Finding myself in a country recently where I could not converse with language was extremely disconcerting. It got me thinking about the nature of communication and what we actually communicate when we don’t share a common language, culture and heritage. Without these things it’s easy to succumb to silence. Finding the essential hook that connects us can seem almost impossible, so why bother.
And then I started reflecting on the debate that ranges across various countries about whether new citizens should be required to learn the language of the country they settle in.
This is one of those hot potatoes that excites the libertarians and frightens politicians. Fearing being branded culturally racist or a human-rights-abuser, it’s a debate that gets driven underground: whispered in hushed tones at private gatherings and forced to the fringes and extremes of society where it becomes a political football.
I’m not interested in the political debate. It obscures what this is actually about. It’s a deeply personal matter that goes right to the very heart of what drives us as human beings: the need to belong, feel part of a society, and freely interact with it.
I found myself unable to engage with a people and a society for one week because I couldn’t speak their language…and it was horrible! Why would I want to live anywhere where it was not possible for me to communicate at even a superficial level with the people I encounter?
But in Belgium, I found myself trying to operate in the middle of a fight between two or three languages, none of which were my own. Wherever I went, translations were offered in Dutch, French and German, but never in English.
However imperfect our grasp of language is, it is impossible to feel part of a culture without it. The language and it’s evolution, it’s rules, it’s idioms and idiosyncrasies is so telling about who we are and where we’ve come from. Beyond the ritual and transactional functions of language, true belonging is found in the deeper engagement and understanding that it affords.

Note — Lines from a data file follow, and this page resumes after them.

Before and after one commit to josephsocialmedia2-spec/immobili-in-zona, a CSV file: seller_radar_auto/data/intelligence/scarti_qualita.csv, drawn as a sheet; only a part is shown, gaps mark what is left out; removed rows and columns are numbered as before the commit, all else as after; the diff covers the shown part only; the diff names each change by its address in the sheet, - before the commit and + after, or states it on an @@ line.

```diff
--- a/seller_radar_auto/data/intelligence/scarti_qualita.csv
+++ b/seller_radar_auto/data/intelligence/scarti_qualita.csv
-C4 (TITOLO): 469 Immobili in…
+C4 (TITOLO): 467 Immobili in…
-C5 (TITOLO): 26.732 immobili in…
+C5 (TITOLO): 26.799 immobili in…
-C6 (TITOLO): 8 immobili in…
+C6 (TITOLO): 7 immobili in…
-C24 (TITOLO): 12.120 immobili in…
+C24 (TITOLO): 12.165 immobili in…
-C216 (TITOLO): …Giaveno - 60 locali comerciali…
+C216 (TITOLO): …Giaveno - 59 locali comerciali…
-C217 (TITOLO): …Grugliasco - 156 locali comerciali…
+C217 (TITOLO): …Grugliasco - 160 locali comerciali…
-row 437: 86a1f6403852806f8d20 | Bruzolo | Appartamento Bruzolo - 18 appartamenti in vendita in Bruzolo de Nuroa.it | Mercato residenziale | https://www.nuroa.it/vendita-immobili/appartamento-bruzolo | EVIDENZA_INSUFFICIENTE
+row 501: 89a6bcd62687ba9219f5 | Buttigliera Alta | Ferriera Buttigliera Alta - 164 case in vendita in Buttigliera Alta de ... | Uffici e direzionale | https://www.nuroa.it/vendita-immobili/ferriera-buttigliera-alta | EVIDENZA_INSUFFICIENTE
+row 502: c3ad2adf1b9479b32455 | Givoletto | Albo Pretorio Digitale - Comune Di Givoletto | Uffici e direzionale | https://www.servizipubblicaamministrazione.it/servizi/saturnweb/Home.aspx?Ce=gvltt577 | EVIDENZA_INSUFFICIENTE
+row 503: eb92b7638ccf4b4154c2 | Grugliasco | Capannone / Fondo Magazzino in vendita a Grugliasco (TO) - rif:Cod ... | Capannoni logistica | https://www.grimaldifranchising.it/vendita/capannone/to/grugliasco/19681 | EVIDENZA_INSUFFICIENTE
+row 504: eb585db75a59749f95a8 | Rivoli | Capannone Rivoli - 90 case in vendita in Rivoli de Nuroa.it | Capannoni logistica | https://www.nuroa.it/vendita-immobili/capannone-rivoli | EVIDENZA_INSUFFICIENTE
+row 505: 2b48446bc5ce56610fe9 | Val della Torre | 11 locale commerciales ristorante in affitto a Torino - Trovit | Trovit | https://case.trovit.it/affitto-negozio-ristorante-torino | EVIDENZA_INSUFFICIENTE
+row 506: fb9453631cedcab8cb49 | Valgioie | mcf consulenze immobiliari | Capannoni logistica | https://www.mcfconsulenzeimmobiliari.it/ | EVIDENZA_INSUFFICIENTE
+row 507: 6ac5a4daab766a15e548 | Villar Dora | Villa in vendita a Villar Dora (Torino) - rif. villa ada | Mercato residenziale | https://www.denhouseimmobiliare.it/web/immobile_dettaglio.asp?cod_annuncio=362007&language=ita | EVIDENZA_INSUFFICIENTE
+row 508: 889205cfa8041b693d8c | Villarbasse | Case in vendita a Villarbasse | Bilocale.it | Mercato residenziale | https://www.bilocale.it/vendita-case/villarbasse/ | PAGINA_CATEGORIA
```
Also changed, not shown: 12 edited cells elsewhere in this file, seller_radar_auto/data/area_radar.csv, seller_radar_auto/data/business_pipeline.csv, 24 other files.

I won’t be returning to Belgium in a hurry. I need time to become more familiar with what makes its people who they are, and how they manage to radiate this through their language. I look forward to the day when I can converse freely with them beyond the faltering ‘hello’ and ‘goodbye’.

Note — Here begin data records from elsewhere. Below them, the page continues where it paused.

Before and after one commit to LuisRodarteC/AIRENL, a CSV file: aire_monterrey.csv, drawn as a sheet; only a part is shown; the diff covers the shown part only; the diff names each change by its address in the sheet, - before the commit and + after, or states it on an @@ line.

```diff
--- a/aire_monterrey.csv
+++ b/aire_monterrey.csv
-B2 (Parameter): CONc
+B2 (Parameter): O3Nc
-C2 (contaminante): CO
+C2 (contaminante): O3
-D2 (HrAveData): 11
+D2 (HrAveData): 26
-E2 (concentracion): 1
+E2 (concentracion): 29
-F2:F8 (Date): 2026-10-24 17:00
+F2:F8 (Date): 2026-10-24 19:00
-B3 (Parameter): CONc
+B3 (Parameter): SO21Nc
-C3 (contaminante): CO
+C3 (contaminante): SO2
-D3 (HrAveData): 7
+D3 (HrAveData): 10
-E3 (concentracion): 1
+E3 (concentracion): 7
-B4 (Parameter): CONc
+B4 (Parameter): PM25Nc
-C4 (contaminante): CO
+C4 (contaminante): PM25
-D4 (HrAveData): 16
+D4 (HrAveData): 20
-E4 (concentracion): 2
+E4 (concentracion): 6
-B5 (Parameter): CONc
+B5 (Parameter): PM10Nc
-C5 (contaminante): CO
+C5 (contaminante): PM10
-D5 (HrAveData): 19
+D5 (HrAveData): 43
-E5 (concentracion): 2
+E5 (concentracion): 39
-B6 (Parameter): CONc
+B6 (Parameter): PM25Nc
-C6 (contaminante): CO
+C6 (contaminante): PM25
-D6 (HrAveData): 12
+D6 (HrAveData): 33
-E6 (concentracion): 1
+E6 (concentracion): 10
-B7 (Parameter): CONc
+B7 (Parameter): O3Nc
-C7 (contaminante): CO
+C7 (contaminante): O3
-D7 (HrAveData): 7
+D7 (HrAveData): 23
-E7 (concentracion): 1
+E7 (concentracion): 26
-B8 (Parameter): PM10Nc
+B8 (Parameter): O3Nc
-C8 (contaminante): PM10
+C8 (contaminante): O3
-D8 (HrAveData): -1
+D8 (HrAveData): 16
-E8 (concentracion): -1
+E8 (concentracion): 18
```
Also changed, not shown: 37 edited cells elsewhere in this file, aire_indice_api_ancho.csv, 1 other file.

English is a wonderful language: rich, evolving, and fluid. But it won’t get me inside the head of a Spaniard or someone from China; and it won’t enable me to live and thrive in those cultures. So if I ever find myself in a new environment where my first language does not sustain me or help me communicate in a meaningful way with my compatriots, I’ll be rushing to the local language school as fast as my little legs can carry me – and I won’t need any encouragement to do so.